**Exercise:**
Search the records for the word "fills". Copy every line where it appears.

--- Recorded information Enclosed Below ---

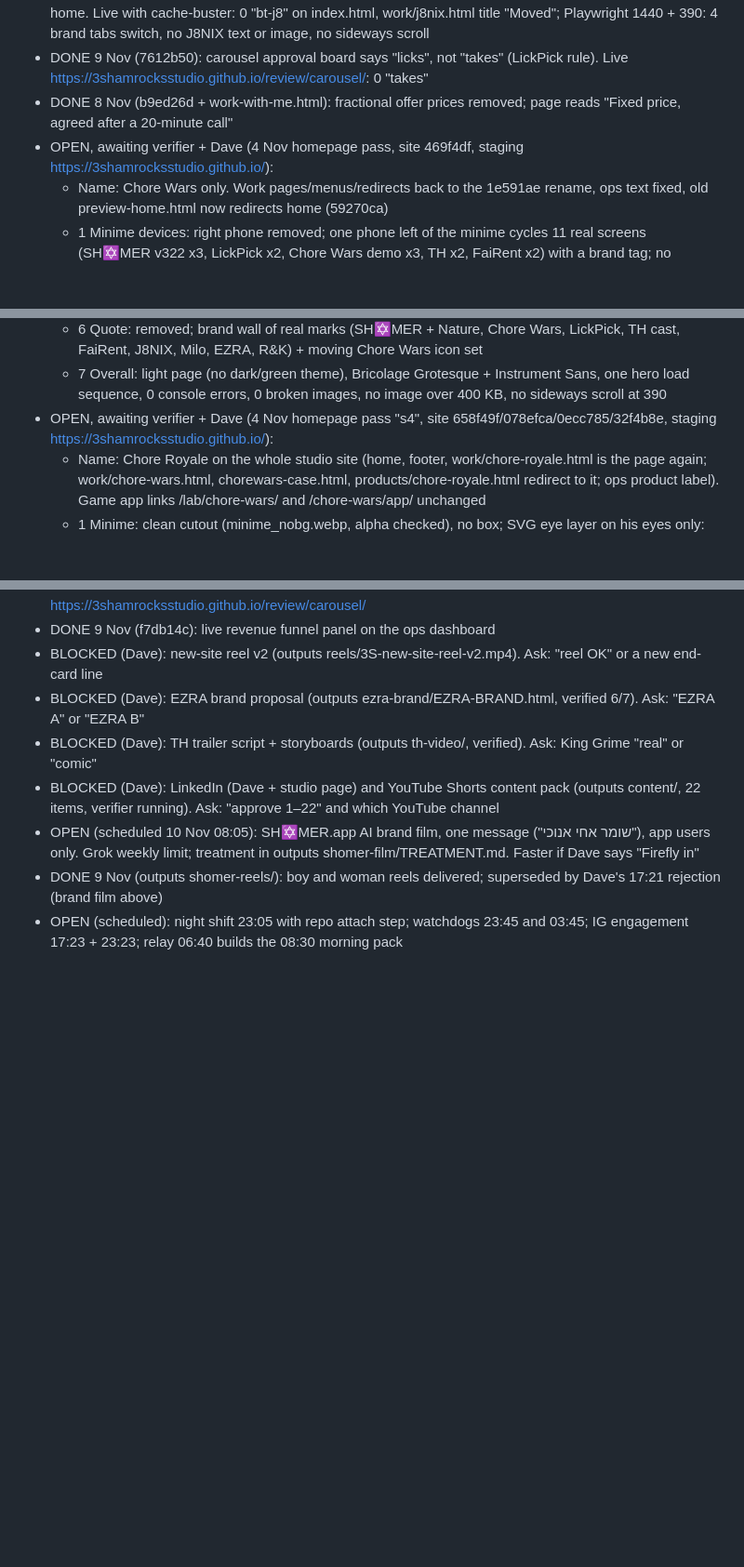
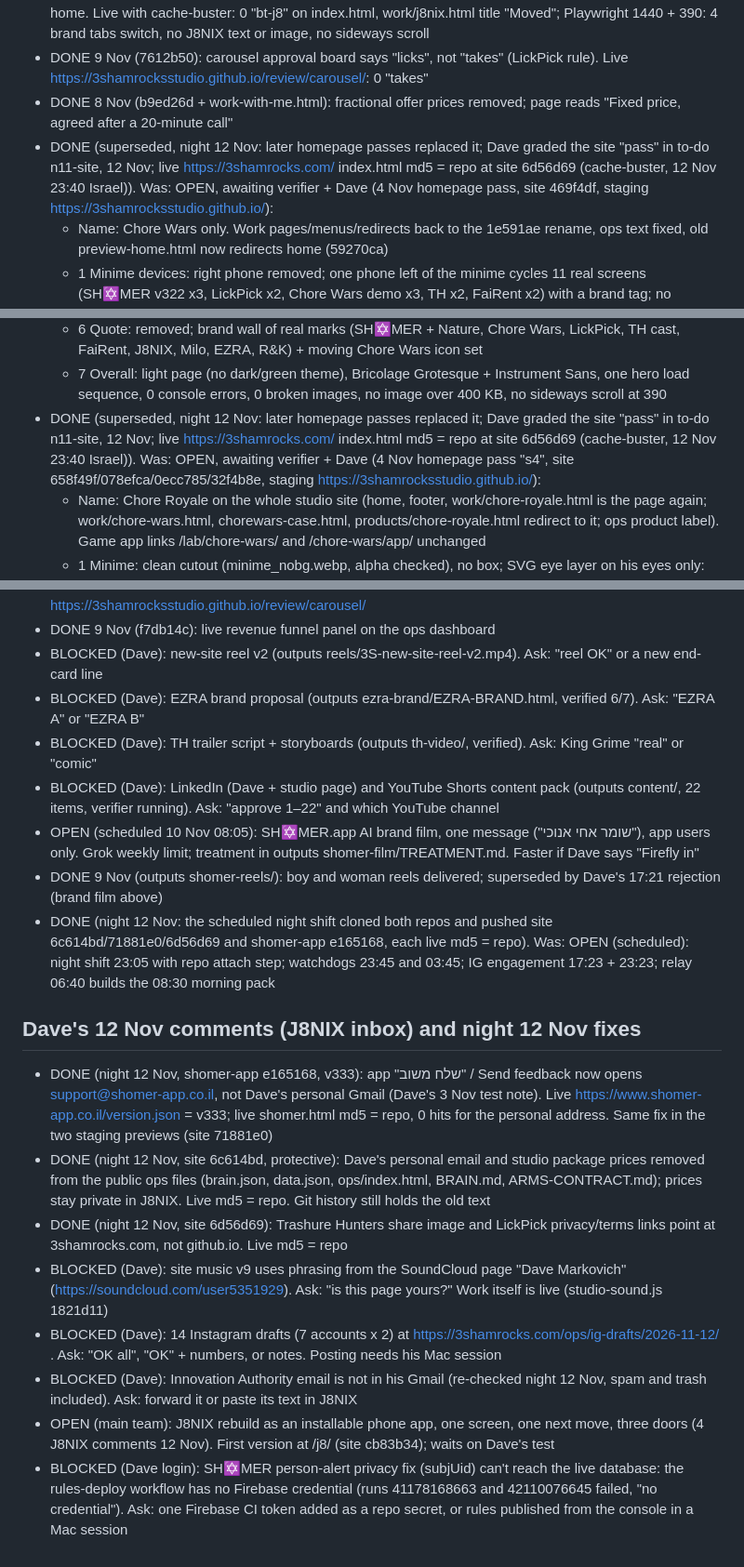
Before and after one commit to 3ShamrocksStudio/3s-status, a Markdown page: org/REVISIONS-LEDGER.md, 3 parts joined by grey strips. Shown at 93% size. Rendered like a GitHub page; blank space fills up the shorter version.

Commit message:
Ledger night 12 Nov: close 5 items, add 12 Nov comments
Co-Authored-By: Claude Opus 5.5 <noreply@anthropic.com>
Claude-Session: https://claude.ai/code/session_01LeEqPJGsrQYcs7Fju1V9jV

```diff
--- a/org/REVISIONS-LEDGER.md
+++ b/org/REVISIONS-LEDGER.md
@@ -43,7 +43,7 @@ Status: OPEN, BLOCKED (on Dave, with the exact ask) or DONE.
 - DONE 9 Nov (c252d3b): J8NIX residue removed: homepage brand-sheet tab gone, work/j8nix.html redirects home. Live with cache-buster: 0 "bt-j8" on index.html, work/j8nix.html title "Moved"; Playwright 1440 + 390: 4 brand tabs switch, no J8NIX text or image, no sideways scroll
 - DONE 9 Nov (7612b50): carousel approval board says "licks", not "takes" (LickPick rule). Live https://3shamrocksstudio.github.io/review/carousel/: 0 "takes"
 - DONE 8 Nov (b9ed26d + work-with-me.html): fractional offer prices removed; page reads "Fixed price, agreed after a 20-minute call"
-- OPEN, awaiting verifier + Dave (4 Nov homepage pass, site 469f4df, staging https://3shamrocksstudio.github.io/):
+- DONE (superseded, night 12 Nov: later homepage passes replaced it; Dave graded the site "pass" in to-do n11-site, 12 Nov; live https://3shamrocks.com/ index.html md5 = repo at site 6d56d69 (cache-buster, 12 Nov 23:40 Israel)). Was: OPEN, awaiting verifier + Dave (4 Nov homepage pass, site 469f4df, staging https://3shamrocksstudio.github.io/):
   - Name: Chore Wars only. Work pages/menus/redirects back to the 1e591ae rename, ops text fixed, old preview-home.html now redirects home (59270ca)
   - 1 Minime devices: right phone removed; one phone left of the minime cycles 11 real screens (SH✡MER v322 x3, LickPick x2, Chore Wars demo x3, TH x2, FaiRent x2) with a brand tag; no welcome/splash screens
   - 2 "2×" stat: on the same line as 20+, 10+, 11 at 1440 and 390
@@ -52,7 +52,7 @@ Status: OPEN, BLOCKED (on Dave, with the exact ask) or DONE.
   - 5 Portfolio: f7e2f7b floating-device stage restored (splash when off, hover plays screens, click opens the page, Coming soon for J8NIX/EZRA/Milo/Media Network); Chore Wars tile uses its own logo + current screens
   - 6 Quote: removed; brand wall of real marks (SH✡MER + Nature, Chore Wars, LickPick, TH cast, FaiRent, J8NIX, Milo, EZRA, R&K) + moving Chore Wars icon set
   - 7 Overall: light page (no dark/green theme), Bricolage Grotesque + Instrument Sans, one hero load sequence, 0 console errors, 0 broken images, no image over 400 KB, no sideways scroll at 390
-- OPEN, awaiting verifier + Dave (4 Nov homepage pass "s4", site 658f49f/078efca/0ecc785/32f4b8e, staging https://3shamrocksstudio.github.io/):
+- DONE (superseded, night 12 Nov: later homepage passes replaced it; Dave graded the site "pass" in to-do n11-site, 12 Nov; live https://3shamrocks.com/ index.html md5 = repo at site 6d56d69 (cache-buster, 12 Nov 23:40 Israel)). Was: OPEN, awaiting verifier + Dave (4 Nov homepage pass "s4", site 658f49f/078efca/0ecc785/32f4b8e, staging https://3shamrocksstudio.github.io/):
   - Name: Chore Royale on the whole studio site (home, footer, work/chore-royale.html is the page again; work/chore-wars.html, chorewars-case.html, products/chore-royale.html redirect to it; ops product label). Game app links /lab/chore-wars/ and /chore-wars/app/ unchanged
   - 1 Minime: clean cutout (minime_nobg.webp, alpha checked), no box; SVG eye layer on his eyes only: irises follow the cursor, drift gently on touch, lids blink every 2.4-6 s; one phone on his left
   - 2 XP bar: "Level 20+ · since 2007", fills to 100% on load with glow, glint and sparkles; "Next quest: your product →" links to #contact
@@ -183,4 +183,14 @@ Every atomic request from Dave's chat messages. Staging = https://3shamrocksstud
 - BLOCKED (Dave): LinkedIn (Dave + studio page) and YouTube Shorts content pack (outputs content/, 22 items, verifier running). Ask: "approve 1–22" and which YouTube channel
 - OPEN (scheduled 10 Nov 08:05): SH✡MER.app AI brand film, one message ("שומר אחי אנוכי"), app users only. Grok weekly limit; treatment in outputs shomer-film/TREATMENT.md. Faster if Dave says "Firefly in"
 - DONE 9 Nov (outputs shomer-reels/): boy and woman reels delivered; superseded by Dave's 17:21 rejection (brand film above)
-- OPEN (scheduled): night shift 23:05 with repo attach step; watchdogs 23:45 and 03:45; IG engagement 17:23 + 23:23; relay 06:40 builds the 08:30 morning pack
+- DONE (night 12 Nov: the scheduled night shift cloned both repos and pushed site 6c614bd/71881e0/6d56d69 and shomer-app e165168, each live md5 = repo). Was: OPEN (scheduled): night shift 23:05 with repo attach step; watchdogs 23:45 and 03:45; IG engagement 17:23 + 23:23; relay 06:40 builds the 08:30 morning pack
+
+## Dave's 12 Nov comments (J8NIX inbox) and night 12 Nov fixes
+- DONE (night 12 Nov, shomer-app e165168, v333): app "שלח משוב" / Send feedback now opens support@shomer-app.co.il, not Dave's personal Gmail (Dave's 3 Nov test note). Live https://www.shomer-app.co.il/version.json = v333; live shomer.html md5 = repo, 0 hits for the personal address. Same fix in the two staging previews (site 71881e0)
+- DONE (night 12 Nov, site 6c614bd, protective): Dave's personal email and studio package prices removed from the public ops files (brain.json, data.json, ops/index.html, BRAIN.md, ARMS-CONTRACT.md); prices stay private in J8NIX. Live md5 = repo. Git history still holds the old text
+- DONE (night 12 Nov, site 6d56d69): Trashure Hunters share image and LickPick privacy/terms links point at 3shamrocks.com, not github.io. Live md5 = repo
+- BLOCKED (Dave): site music v9 uses phrasing from the SoundCloud page "Dave Markovich" (https://soundcloud.com/user5351929). Ask: "is this page yours?" Work itself is live (studio-sound.js 1821d11)
+- BLOCKED (Dave): 14 Instagram drafts (7 accounts x 2) at https://3shamrocks.com/ops/ig-drafts/2026-11-12/ . Ask: "OK all", "OK" + numbers, or notes. Posting needs his Mac session
+- BLOCKED (Dave): Innovation Authority email is not in his Gmail (re-checked night 12 Nov, spam and trash included). Ask: forward it or paste its text in J8NIX
+- OPEN (main team): J8NIX rebuild as an installable phone app, one screen, one next move, three doors (4 J8NIX comments 12 Nov). First version at /j8/ (site cb83b34); waits on Dave's test
+- BLOCKED (Dave login): SH✡MER person-alert privacy fix (subjUid) can't reach the live database: the rules-deploy workflow has no Firebase credential (runs 41178168663 and 42110076645 failed, "no credential"). Ask: one Firebase CI token added as a repo secret, or rules published from the console in a Mac session
```
Also changed, not shown: other parts of org/REVISIONS-LEDGER.md (+2 -2 lines).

--- End of Enclosed Recorded information ---

**Solution for this problem:**
Before and after one commit to 3ShamrocksStudio/3s-status, a Markdown page: org/REVISIONS-LEDGER.md, 3 parts joined by grey strips. Shown at 93% size. Rendered like a GitHub page; blank space fills up the shorter version.
   - 2 XP bar: "Level 20+ · since 2007", fills to 100% on load with glow, glint and sparkles; "Next quest: your product →" links to #contact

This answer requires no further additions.